Front-end code edit data

++++++

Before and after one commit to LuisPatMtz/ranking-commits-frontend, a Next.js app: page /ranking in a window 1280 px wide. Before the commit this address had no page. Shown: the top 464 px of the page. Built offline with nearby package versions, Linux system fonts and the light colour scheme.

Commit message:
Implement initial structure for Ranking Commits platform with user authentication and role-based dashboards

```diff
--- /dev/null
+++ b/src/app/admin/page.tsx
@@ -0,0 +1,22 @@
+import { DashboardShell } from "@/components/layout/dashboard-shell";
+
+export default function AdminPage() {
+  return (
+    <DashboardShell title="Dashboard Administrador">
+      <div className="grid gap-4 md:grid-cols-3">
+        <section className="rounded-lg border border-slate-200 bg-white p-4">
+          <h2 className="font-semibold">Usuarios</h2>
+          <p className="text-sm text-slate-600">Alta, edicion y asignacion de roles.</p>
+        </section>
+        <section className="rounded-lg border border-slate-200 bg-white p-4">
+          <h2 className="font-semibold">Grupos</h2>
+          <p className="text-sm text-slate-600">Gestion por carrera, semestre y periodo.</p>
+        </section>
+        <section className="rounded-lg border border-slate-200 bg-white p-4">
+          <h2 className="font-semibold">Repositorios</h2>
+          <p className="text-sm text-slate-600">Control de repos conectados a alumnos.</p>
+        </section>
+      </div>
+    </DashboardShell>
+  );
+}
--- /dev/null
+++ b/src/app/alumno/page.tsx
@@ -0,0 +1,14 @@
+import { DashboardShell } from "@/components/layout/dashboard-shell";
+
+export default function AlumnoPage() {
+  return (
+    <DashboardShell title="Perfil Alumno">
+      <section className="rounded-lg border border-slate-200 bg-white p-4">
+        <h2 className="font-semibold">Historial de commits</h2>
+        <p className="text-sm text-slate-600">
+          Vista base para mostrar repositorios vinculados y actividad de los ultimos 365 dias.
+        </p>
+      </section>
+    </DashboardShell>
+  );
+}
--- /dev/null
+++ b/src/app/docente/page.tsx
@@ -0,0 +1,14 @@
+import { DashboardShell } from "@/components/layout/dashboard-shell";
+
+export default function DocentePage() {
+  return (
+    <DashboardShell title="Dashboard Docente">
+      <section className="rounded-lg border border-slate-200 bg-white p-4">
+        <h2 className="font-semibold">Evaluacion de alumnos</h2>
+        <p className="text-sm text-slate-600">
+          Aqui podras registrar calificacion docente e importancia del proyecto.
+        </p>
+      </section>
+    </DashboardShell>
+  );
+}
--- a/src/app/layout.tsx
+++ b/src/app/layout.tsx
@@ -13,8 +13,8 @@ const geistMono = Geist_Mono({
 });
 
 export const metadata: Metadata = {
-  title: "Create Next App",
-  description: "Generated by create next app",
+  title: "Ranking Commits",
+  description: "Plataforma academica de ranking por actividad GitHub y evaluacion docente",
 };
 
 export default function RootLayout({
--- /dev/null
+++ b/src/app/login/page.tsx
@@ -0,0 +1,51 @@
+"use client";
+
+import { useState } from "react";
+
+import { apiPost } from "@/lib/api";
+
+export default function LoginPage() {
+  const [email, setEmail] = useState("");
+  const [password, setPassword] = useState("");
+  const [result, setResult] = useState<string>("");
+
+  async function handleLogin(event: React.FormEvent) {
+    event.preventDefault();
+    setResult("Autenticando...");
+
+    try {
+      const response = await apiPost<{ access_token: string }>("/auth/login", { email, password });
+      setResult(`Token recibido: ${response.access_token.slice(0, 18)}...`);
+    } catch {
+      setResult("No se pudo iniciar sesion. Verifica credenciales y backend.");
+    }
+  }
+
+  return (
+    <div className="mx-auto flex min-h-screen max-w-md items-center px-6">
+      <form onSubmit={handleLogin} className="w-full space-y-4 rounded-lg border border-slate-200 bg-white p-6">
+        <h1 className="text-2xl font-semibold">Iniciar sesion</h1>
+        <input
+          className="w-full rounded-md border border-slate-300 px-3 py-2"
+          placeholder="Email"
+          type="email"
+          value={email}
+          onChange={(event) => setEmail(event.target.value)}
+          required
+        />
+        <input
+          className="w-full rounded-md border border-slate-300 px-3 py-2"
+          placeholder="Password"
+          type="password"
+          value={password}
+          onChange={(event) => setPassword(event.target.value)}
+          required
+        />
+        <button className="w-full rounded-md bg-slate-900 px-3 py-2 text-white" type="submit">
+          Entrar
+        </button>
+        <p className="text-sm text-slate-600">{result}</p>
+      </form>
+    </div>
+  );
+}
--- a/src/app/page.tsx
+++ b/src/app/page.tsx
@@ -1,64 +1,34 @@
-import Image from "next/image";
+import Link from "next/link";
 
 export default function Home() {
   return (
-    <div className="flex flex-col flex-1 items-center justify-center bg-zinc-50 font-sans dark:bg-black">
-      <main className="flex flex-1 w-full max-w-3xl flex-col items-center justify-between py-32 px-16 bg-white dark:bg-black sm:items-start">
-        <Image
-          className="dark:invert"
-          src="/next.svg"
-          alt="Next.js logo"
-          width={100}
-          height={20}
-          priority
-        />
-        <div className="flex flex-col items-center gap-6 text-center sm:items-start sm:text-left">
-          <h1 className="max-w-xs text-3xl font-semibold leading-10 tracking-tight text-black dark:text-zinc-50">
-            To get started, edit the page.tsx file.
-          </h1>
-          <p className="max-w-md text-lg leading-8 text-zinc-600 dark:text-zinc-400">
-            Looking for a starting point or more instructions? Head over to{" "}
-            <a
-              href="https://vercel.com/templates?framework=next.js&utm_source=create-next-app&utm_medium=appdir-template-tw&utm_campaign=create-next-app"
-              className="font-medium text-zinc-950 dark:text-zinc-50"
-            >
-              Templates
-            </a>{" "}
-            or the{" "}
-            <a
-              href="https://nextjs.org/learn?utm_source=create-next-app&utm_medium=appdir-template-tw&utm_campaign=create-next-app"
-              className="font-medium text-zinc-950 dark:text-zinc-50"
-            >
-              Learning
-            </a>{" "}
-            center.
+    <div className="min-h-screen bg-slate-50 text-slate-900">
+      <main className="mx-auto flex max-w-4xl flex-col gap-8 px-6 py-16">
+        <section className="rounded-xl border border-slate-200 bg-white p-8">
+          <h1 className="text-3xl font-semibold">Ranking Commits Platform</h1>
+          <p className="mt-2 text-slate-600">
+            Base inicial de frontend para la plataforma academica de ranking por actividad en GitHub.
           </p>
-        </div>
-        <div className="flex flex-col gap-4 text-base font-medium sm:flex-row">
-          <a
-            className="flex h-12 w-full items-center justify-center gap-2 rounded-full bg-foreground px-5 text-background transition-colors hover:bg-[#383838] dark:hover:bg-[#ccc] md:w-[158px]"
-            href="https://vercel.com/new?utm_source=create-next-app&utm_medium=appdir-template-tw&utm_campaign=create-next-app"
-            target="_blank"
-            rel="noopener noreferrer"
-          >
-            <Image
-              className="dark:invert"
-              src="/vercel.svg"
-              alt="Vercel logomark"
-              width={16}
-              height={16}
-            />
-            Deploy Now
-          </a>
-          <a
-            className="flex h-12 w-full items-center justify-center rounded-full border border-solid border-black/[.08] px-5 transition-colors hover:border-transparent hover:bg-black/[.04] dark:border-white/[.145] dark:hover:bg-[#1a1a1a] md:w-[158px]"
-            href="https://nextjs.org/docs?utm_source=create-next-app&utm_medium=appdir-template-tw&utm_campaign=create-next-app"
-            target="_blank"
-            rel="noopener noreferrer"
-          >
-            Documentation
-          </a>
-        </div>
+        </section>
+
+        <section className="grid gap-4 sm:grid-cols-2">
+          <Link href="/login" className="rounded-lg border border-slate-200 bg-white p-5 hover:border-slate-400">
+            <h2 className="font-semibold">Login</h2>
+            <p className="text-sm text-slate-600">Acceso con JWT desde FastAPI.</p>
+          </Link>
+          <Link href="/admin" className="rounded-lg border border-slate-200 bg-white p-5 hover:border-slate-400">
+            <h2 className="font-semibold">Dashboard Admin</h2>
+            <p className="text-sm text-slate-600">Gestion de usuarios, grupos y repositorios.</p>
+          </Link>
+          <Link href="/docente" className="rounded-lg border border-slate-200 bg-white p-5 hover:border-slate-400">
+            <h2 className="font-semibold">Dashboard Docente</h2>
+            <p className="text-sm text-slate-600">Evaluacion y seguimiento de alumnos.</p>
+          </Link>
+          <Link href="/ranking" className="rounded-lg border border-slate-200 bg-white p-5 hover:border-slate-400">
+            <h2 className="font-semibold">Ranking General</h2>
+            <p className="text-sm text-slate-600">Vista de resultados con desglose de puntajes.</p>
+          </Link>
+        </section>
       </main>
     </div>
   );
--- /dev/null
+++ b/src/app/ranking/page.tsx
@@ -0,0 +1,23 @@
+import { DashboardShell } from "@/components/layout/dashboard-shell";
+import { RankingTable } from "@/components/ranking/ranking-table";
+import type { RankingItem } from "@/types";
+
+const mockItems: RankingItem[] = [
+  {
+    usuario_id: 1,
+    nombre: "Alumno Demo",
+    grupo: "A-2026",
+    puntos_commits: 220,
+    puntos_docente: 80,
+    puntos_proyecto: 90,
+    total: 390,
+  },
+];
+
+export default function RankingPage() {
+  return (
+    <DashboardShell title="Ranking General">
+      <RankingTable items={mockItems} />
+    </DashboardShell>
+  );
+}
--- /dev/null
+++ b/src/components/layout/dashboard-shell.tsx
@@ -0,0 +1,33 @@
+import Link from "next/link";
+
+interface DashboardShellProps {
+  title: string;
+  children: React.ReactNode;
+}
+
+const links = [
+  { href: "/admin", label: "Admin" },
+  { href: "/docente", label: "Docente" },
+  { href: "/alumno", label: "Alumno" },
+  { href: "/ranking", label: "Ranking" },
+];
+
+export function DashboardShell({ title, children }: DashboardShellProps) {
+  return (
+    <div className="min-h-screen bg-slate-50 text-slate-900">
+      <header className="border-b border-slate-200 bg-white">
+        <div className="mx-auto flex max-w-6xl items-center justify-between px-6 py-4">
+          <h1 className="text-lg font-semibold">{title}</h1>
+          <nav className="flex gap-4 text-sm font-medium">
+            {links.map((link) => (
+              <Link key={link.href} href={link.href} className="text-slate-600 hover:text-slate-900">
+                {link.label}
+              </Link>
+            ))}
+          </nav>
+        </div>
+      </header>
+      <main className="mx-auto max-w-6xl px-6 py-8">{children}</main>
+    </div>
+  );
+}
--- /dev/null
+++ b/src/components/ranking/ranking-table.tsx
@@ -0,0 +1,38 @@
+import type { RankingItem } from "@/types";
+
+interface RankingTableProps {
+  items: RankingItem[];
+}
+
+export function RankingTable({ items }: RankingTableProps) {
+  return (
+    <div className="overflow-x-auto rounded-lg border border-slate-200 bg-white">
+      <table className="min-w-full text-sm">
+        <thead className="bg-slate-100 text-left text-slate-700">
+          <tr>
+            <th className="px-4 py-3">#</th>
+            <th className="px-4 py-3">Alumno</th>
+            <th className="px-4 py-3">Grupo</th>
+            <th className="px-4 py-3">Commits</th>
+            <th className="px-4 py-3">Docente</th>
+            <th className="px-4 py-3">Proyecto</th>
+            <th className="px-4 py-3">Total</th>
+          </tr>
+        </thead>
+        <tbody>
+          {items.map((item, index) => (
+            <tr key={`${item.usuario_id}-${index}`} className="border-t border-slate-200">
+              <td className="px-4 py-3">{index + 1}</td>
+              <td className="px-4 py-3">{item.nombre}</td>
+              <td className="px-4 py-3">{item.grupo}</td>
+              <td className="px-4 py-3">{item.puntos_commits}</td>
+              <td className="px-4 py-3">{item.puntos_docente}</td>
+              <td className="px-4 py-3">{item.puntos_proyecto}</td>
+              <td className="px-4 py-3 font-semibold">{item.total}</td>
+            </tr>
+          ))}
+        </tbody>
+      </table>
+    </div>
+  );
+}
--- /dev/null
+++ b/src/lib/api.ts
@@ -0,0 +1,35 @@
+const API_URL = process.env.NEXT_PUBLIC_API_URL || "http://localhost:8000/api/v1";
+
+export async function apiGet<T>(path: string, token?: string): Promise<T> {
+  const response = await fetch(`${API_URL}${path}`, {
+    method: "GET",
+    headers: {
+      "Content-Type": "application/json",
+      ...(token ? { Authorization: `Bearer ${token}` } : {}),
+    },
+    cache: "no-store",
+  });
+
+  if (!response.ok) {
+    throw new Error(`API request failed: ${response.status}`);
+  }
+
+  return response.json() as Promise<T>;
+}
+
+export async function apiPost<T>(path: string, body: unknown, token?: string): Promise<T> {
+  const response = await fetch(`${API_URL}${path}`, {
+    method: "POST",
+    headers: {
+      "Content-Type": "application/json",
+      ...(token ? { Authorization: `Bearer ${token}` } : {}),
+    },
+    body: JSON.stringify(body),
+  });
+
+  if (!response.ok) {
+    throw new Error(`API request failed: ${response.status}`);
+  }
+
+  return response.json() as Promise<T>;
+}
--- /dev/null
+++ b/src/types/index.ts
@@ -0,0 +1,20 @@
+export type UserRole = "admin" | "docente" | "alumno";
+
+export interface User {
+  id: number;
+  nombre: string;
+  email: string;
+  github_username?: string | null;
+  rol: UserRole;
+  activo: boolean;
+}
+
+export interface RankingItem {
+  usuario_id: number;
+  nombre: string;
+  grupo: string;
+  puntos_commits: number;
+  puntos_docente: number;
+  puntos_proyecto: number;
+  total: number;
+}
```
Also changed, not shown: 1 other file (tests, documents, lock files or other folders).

++++++

## Description of the task
All lines of the entries above where "title" turns up should be reported.

## Solution for this exercise
+    <DashboardShell title="Dashboard Administrador">
+    <DashboardShell title="Perfil Alumno">
+    <DashboardShell title="Dashboard Docente">
-  title: "Create Next App",
+  title: "Ranking Commits",
+    <DashboardShell title="Ranking General">
+  title: string;
+export function DashboardShell({ title, children }: DashboardShellProps) {
+          <h1 className="text-lg font-semibold">{title}</h1>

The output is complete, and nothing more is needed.